The full results can be found in the trial report.
Here is a summary:-
30 people took part in the trial – using a b-bug for 3-5 days. A further 50 tried a b-bug for a short joy ride.
The b-bugs totalled 1500 miles and climbed 150,000 feet. They averaged 145 Wh/mile and consumed 290 kWh of electricity. The longest recorded trip was 33 miles and the maximum recorded speed 48mph with an average trip length of 9 miles and an average speed of 16 mph. Most of the driving was on small country lanes (where driving is necessarily slow) and 25% trips involved climbs of over 1000 feet.
The b-bugs inspired visitors to leave their cars behind and travel around the Brecon Beacons in a different and more enjoyable way. They did this because it was fun, they loved the open air and every journey felt like “an adventure”. It also changed how they holidayed. They explored local lanes, visited local attractions, ate at local pubs and enjoyed local activities. using their cars much less (or even not at all) during their stay.

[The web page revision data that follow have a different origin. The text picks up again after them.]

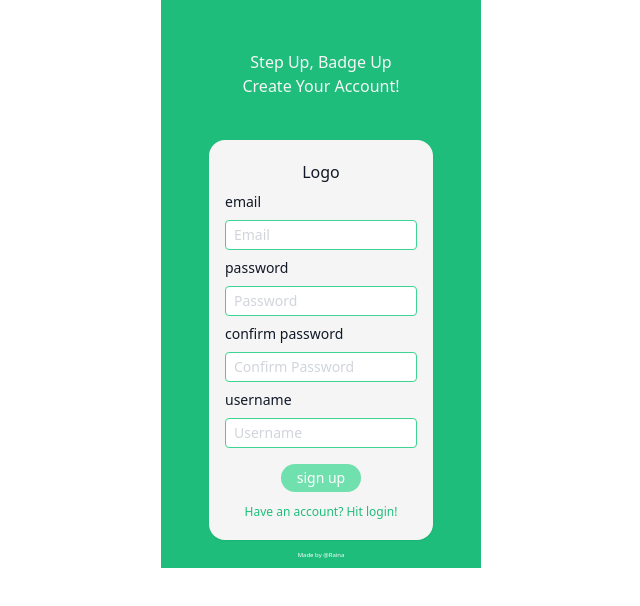
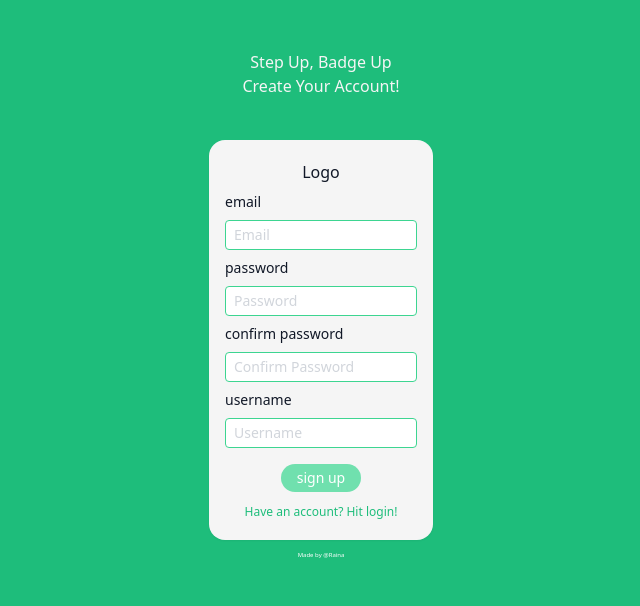
Before and after one commit to Raina-Moon/mini-goal-project, a Next.js app in the folder frontend/: page /signup in a window 1280 px wide. Shown: the top 606 px of the page, without its empty margins (319-959 px from the left). Built offline with nearby package versions, Linux system fonts and the light colour scheme; no server answers.

Commit message:
💄 ui: Wrap SignupForm in a styled container for improved layout

```diff
--- a/frontend/src/app/signup/page.tsx
+++ b/frontend/src/app/signup/page.tsx
@@ -4,7 +4,11 @@ import React from "react";
 import AuthForm from "./SignupForm";
 
 const page = () => {
-  return <AuthForm />;
+  return (
+    <div className="bg-primary-500 min-h-screen font-inter">
+      <AuthForm />
+    </div>
+  );
 };
 
 export default page;
```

This was in direct contrast to our previous findings where visitors travelled an average of 50 miles by car a day often leaving the National Park completely.

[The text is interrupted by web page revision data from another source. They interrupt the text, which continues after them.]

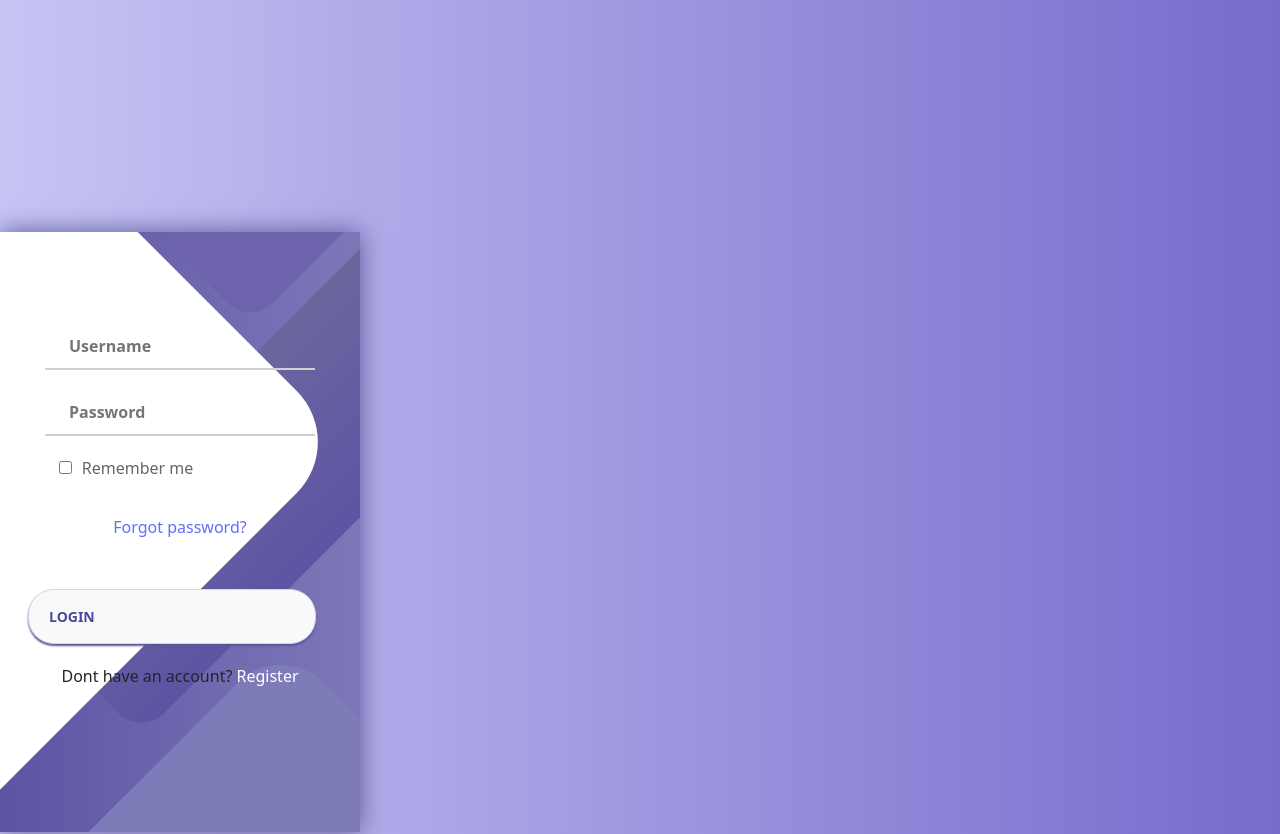
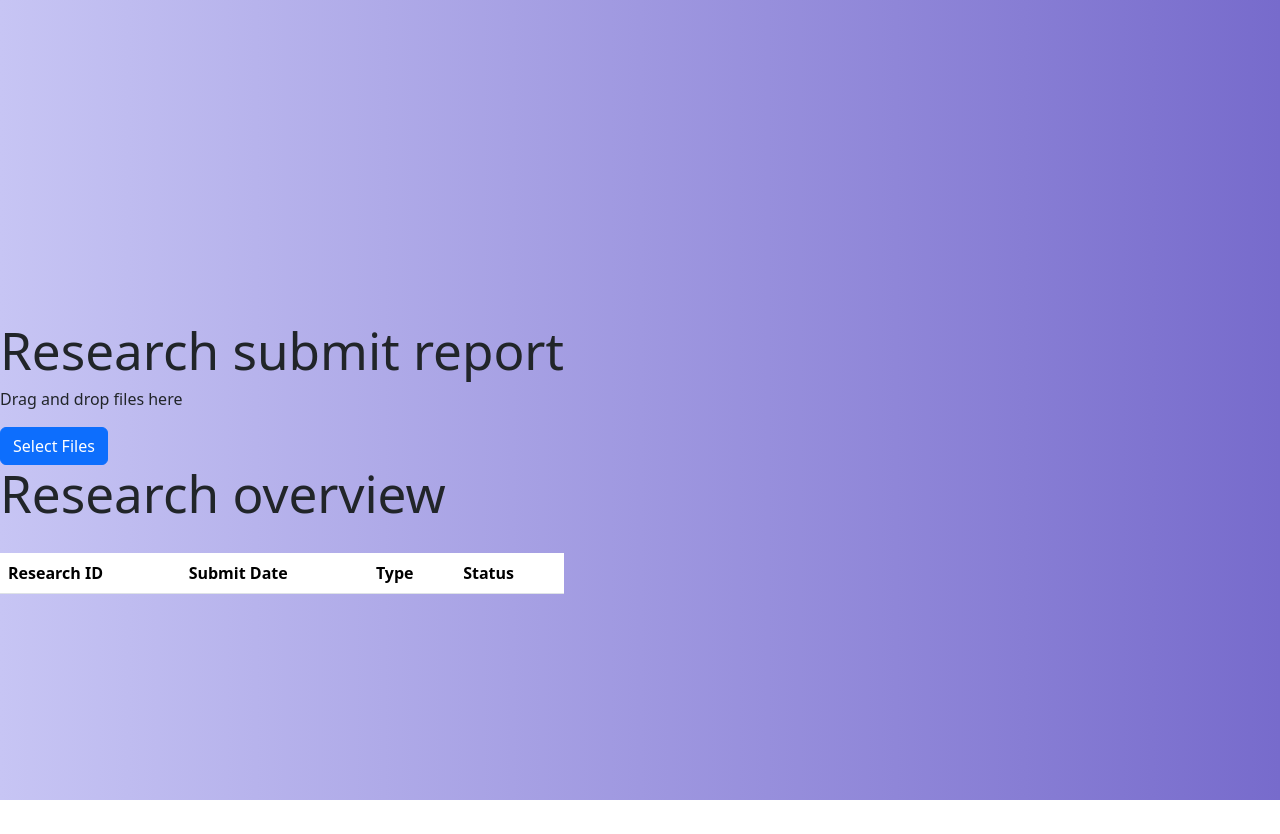
Before and after one commit to prashankulathunga/RFIAS, a React (Vite) app in the folder RFIAS_V0.1/: page /signup in a window 1280 px wide. Shown: the top 834 px of the page. After the commit the page ends 800 px from the top, so only its background shows below. Built offline with nearby package versions, Linux system fonts and the light colour scheme.

Commit message:
research and leave structure

```diff
--- a/RFIAS_V0.1/package.json
+++ b/RFIAS_V0.1/package.json
@@ -16,6 +16,7 @@
     "bootstrap": "^5.3.2",
     "react": "^18.2.0",
     "react-bootstrap": "^2.10.0",
+    "react-calendar": "^4.8.0",
     "react-charts": "^3.0.0-beta.57",
     "react-dom": "^18.2.0",
     "react-router-dom": "^6.21.3",
--- a/RFIAS_V0.1/src/components/LoginForm.css
+++ b/RFIAS_V0.1/src/components/login/LoginForm.css
@@ -2,17 +2,19 @@
 
 body{
     padding-top: 0px;
+    margin: 0%;
+    width: 100%;
+    height: 100%;
     background: linear-gradient(90deg, #C7C5F4, #776BCC);
     height: fit-content;
+    -webkit-text-size-adjust: none;
 
 }
 
 .wrapper{
     text-align: center;
     display: flex;
-	align-items: center;
 	justify-content: center;
-	min-height: 100vh;
 
 }
 
--- a/RFIAS_V0.1/src/components/signup.jsx
+++ b/RFIAS_V0.1/src/components/login/signup.jsx
@@ -1,3 +1,4 @@
+import "./LoginForm.css";
 
 function Signup(){
   return (
--- /dev/null
+++ b/RFIAS_V0.1/src/components/user/research.jsx
@@ -0,0 +1,68 @@
+import { Button, FormLabel, Table } from "react-bootstrap";
+import { useRef, useState } from "react";
+
+function Research() {
+    const [files, setFiles] = useState(null);
+    const inputRef = useRef();
+
+    const handleDragOver = (event) => {
+      event.preventDefault();
+    };
+    const handleDrop = (event) => {
+      event.preventDefault();
+      setFiles(Array.from(event.dataTransfer.files));
+    };
+
+    const handleUpload = () => {};
+
+    return (
+      <div className="page">
+        <div className="filesubmit">
+          <h1>Research submit report</h1>
+          {files ? (
+            <div className="uploads">
+              <ul>
+                {files.map((file, idx) => (
+                  <li key={idx}>{file.name}</li>
+                ))}
+              </ul>
+              <div className="actions">
+                <button onClick={() => setFiles(null)}>Cancel</button>
+                <button onClick={handleUpload}>Upload</button>
+              </div>
+            </div>
+          ) : (
+            <div className="dropzone" onDragOver={handleDragOver} onDrop={handleDrop}>
+              <p>Drag and drop files here</p>
+              <input
+                type="file"
+                multiple
+                onChange={(event) => setFiles(Array.from(event.target.files))}
+                hidden
+                ref={inputRef}
+              />
+              <Button onClick={() => inputRef.current.click()}>Select Files</Button>
+            </div>
+          )}
+        </div>
+      <div className="researchoverview">
+        <h1>Research overview</h1>
+
+
+        <br></br>
+        <Table responsive>
+          <thead>
+            <tr>
+              <th>Research ID</th>
+              <th>Submit Date</th>
+              <th>Type</th>
+              <th>Status</th>
+            </tr>
+          </thead>
+        </Table>
+      </div>
+    </div>
+  );
+}
+
+export default Research;
--- /dev/null
+++ b/RFIAS_V0.1/src/components/user/userleave.jsx
@@ -0,0 +1,46 @@
+import Table from 'react-bootstrap/Table'
+function Leave() {
+    return (
+        <div className="page">
+
+        <div className="formdetail">
+            <h1>Request Leave </h1>
+
+            <input type="date" id="requstdate" placeholder="Request Date" />
+            <input type="text" id="leavetype" placeholder="Leave type" />
+            <input type="date" id="leaveto" placeholder="Leave To" />
+            <input type="date" id="leavefrom" placeholder="Leave From" />
+            <input type="text" id="reason" placeholder="Reason for leave"/>
+            <br></br>
+
+            <button type="submit" id="submitleave"> submit </button>
+        </div>
+
+        <div className="Leaveoverview">
+            <Table id="leaveoverveiwtable" responsive striped border hover>
+                <thead>
+                <tr>
+                    <th>Requset Date</th>
+                    <th>Leave Type</th>
+                    <th>Leave From</th>
+                    <th>Leave To</th>
+                    <th>Reason for leave</th>
+                    <th>Status</th>
+                </tr>
+                </thead>
+                <tbody>
+
+
+                </tbody>
+            </Table>
+
+
+        </div>
+        </div>
+
+
+
+    )
+}
+
+export default Leave;
--- a/RFIAS_V0.1/src/main.jsx
+++ b/RFIAS_V0.1/src/main.jsx
@@ -2,11 +2,13 @@ import React from "react";
 import ReactDOM from "react-dom/client";
 import App from "./App.jsx";
 import "./index.css";
-import Login from "./components/LoginForm.jsx";
-import Signup from "./components/signup.jsx";
+import Login from "./components/login/LoginForm.jsx";
+import Signup from "./components/login/signup.jsx";
+import Leave from "./components/user/userleave.jsx";
+import Research from "./components/user/research.jsx";
 
 ReactDOM.createRoot(document.getElementById("root")).render(
   <React.StrictMode>
-    <Login/>
+    <Research/>
   </React.StrictMode>
 );
```
Also changed, not shown: RFIAS_V0.1/src/App.jsx (+49 -39 lines), RFIAS_V0.1/src/components/login/LoginForm.jsx (renamed from RFIAS_V0.1/src/components/LoginForm.jsx), 1 other file (tests, documents, lock files or other folders).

Local residents found the b-bugs’ speed and range fine for commuting to work, making quick trips into town for shopping and ferrying their children to school or other activities. They would happily swap using the car for using a b-bug for these short daily journeys because it’s more enjoyable, cheap and handy.
The b-bugs appealed because they were funky and fun rather than because they were green. Their greenness was seen as a nice ‘by-the-way’ although the 1500 trial miles actually consumed less than 20% of the electricity produced by one set of domestic PV panels in the same period.
The trial showed there is real potential for an ultra lightweight, short range, electric vehicle which is not trying to be a car but can replace short rural journeys in hilly rural terrain where public transport is often not an option and cycling is challenging. But to work, it has to be both enjoyable and cheap.
If visitors could hire such vehicles, this would change their travel patterns in ways that are good for the environment of the National Park and good for the local economy. They would also give the Brecon Beacons a promotional edge as an eco-tourism destination.
Finally, the trial demonstrated that an informal charging point network, based on local tourist businesses, is fine for supporting lightweight electric vehicles, can readily evolve and brings additional business to the participants.